16 As it took the view that the resolution of the dispute before it depended on the interpretation of Article 1(2) of Directive 2001/83, the Bundesverwaltungsgericht decided to stay the proceedings and to refer the following question to the Court of Justice for a preliminary ruling:

'Is the definition of medicinal product in Article 1(2) of Directive 2001/83 ... to be interpreted to the effect that a product intended for human consumption and described as a food supplement is a medicinal product by function if it contains substances which pose a risk to health in the low dose contained in the product when the recommended intake printed on the packaging is observed, without being capable of producing therapeutic effects, but which have therapeutic effects in high doses?'


The question referred for a preliminary ruling


17 By its question, the national court asks, essentially, whether Article 1(2) of Directive 2001/83 is to be interpreted as meaning that a product which includes in its composition a substance which has a physiological effect when it is used in a particular dosage is a medicinal product by function since, regard being had to its content in active substances and under normal conditions of use, it constitutes a risk to health without, however, being capable of restoring, correcting or modifying physiological functions in human beings.

18 First of all, it should be pointed out that, for the purpose of determining whether a product falls within the definition of a medicinal product by function for the purposes of Directive 2001/83, the national authorities, acting under the supervision of the courts, must decide on a case-by-case basis, taking account of all the characteristics of the product, in particular its composition, its pharmacological, immunological or metabolic properties, to the extent to which they can be established in the present state of scientific knowledge, the manner in which it is used, the extent of its distribution, its familiarity to consumers and the risks which its use may entail (Case C-140/07 Hecht-Pharma [2009] ECR I-0000, paragraph 39).

19 It follows that products containing a substance which has a physiological effect cannot automatically be classified as medicinal products by function unless the competent administration has made an assessment, with due diligence, of each product individually, taking account, in particular, of that product's specific pharmacological, immunological or metabolic properties, to the extent to which they can be established in the present state of scientific knowledge (Hecht-Pharma, paragraph 40).

20 The pharmacological, immunological or metabolic properties of a product constitute, in fact, the factor on the basis of which it must be ascertained, in the light of the potential capacities of the product, whether it may, for the purposes of Article 1(2)(b) of Directive 2001/83, be used in or administered to human beings with a view to restoring, correcting or modifying physiological functions (see, to that effect, Case C-319/05 Commission v Germany [2007] ECR I-9811, paragraph 59).

21 In that regard, it should be borne in mind that the capacity to restore, correct or modify physiological functions should not lead to the classification as medicinal products by function of products which, while having an effect on the human body, do not significantly affect the metabolism and thus do not strictly modify the way in which it functions (Hecht-Pharma, paragraph 41).

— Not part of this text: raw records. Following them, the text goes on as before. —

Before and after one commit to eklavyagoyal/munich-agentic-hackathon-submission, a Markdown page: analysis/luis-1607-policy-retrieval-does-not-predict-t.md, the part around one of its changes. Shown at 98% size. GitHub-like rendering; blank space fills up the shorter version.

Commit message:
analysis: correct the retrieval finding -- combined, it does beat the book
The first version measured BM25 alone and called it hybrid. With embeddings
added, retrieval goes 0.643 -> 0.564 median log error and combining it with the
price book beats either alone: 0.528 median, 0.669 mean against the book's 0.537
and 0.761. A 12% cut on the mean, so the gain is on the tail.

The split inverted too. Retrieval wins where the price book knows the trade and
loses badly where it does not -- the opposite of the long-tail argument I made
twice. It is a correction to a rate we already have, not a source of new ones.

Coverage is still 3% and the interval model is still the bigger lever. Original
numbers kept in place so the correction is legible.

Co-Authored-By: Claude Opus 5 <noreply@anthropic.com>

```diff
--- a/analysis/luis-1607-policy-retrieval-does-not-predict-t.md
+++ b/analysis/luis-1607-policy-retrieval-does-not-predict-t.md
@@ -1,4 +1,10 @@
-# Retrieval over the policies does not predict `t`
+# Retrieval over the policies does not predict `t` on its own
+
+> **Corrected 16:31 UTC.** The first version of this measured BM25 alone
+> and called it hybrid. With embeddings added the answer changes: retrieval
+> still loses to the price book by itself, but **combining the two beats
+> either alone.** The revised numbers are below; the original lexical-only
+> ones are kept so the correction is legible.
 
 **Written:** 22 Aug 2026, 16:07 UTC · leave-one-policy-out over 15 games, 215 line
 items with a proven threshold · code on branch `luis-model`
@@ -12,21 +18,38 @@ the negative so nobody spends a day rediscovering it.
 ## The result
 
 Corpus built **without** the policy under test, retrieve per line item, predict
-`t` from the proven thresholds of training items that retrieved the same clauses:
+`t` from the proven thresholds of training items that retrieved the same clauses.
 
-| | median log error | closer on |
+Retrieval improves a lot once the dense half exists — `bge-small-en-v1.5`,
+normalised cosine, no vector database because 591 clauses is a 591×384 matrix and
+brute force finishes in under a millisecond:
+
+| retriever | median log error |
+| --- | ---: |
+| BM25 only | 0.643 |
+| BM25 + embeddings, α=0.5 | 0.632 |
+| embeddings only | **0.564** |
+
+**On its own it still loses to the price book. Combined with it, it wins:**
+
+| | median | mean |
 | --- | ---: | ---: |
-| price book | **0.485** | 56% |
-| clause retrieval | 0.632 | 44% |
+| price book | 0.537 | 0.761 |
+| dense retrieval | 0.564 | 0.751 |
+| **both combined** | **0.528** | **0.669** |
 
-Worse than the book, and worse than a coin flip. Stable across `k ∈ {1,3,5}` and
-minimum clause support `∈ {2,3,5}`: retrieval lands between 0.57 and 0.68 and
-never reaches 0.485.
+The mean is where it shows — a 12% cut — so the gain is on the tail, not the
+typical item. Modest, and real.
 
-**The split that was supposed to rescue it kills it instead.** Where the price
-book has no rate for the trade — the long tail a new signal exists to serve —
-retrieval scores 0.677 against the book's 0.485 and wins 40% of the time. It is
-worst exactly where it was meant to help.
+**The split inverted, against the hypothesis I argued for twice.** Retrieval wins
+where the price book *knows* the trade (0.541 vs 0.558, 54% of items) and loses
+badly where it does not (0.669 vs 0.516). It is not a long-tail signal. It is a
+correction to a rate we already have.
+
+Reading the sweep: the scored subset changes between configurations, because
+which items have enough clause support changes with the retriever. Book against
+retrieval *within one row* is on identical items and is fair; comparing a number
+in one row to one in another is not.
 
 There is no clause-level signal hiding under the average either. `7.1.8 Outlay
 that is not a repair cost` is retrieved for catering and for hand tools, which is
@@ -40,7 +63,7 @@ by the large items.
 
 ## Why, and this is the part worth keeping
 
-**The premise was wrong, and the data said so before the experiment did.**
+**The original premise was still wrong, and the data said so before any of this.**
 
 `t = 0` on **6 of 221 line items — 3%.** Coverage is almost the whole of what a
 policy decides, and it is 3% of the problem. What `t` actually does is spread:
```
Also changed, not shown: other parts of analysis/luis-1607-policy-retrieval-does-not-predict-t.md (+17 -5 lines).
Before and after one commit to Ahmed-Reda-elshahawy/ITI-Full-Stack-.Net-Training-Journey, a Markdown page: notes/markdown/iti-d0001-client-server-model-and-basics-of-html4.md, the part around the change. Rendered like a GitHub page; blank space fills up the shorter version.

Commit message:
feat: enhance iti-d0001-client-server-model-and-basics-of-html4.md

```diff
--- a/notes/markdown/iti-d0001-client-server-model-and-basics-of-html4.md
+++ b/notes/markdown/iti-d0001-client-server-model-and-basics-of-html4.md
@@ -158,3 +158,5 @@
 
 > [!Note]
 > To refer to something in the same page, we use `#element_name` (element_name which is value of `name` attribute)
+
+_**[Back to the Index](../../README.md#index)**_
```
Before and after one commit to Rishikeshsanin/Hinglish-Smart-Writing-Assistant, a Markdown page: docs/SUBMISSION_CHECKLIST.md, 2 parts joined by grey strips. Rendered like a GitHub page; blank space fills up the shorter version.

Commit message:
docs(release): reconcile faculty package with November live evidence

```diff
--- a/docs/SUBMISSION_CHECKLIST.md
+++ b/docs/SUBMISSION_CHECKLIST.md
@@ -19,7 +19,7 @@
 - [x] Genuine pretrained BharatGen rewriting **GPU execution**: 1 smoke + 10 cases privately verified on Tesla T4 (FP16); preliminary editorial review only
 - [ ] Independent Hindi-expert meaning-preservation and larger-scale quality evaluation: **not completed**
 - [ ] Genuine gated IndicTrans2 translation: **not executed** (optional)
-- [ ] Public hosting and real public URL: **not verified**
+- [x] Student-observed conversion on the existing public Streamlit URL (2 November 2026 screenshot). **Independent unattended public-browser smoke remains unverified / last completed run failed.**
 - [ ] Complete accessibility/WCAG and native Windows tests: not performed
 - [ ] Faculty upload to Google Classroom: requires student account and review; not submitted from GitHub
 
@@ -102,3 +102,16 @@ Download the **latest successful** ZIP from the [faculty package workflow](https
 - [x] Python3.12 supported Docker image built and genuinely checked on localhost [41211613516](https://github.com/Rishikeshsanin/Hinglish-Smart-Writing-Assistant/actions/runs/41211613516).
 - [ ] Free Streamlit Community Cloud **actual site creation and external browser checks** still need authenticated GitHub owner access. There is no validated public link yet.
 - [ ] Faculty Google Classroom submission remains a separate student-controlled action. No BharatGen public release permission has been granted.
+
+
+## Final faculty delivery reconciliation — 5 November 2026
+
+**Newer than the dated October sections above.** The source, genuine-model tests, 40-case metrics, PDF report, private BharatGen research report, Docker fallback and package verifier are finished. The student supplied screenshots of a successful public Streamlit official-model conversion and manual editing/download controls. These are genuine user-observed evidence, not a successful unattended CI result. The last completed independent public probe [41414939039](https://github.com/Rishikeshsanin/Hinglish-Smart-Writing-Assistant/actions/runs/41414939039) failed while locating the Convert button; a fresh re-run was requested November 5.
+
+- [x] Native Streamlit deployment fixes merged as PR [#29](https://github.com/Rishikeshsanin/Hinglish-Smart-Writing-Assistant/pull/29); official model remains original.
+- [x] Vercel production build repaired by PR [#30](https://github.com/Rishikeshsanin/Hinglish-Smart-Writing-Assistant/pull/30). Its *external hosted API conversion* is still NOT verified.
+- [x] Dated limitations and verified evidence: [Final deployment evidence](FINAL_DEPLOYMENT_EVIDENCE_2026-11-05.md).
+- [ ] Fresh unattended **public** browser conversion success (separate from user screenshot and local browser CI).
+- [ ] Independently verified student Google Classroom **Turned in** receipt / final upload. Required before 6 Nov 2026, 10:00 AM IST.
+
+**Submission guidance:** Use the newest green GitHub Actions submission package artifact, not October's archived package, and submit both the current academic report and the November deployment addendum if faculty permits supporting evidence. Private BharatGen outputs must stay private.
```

22 When that assessment is being made, the normal conditions of use of the product in question should be taken into account (see, to that effect, Case C-150/00 Commission v Austria [2004] ECR I-3887, paragraph 75), and the fact that it is capable of having a significant physiological effect when used at a higher dosage than that indicated in the instructions or on the packaging is irrelevant in that regard.

23 It follows from the foregoing considerations that, apart from the case of substances or combinations of substances intended for the purpose of making a medical diagnosis, a product cannot be regarded as being a medicinal product by function where, having regard to content and if used as intended, it is incapable of appreciably restoring, correcting or modifying physiological functions in human beings (see, to that effect, Hecht-Pharma, paragraph 42).

24 This conclusion is not invalidated by the fact that the product in question, under normal conditions of use, may involve a risk to health.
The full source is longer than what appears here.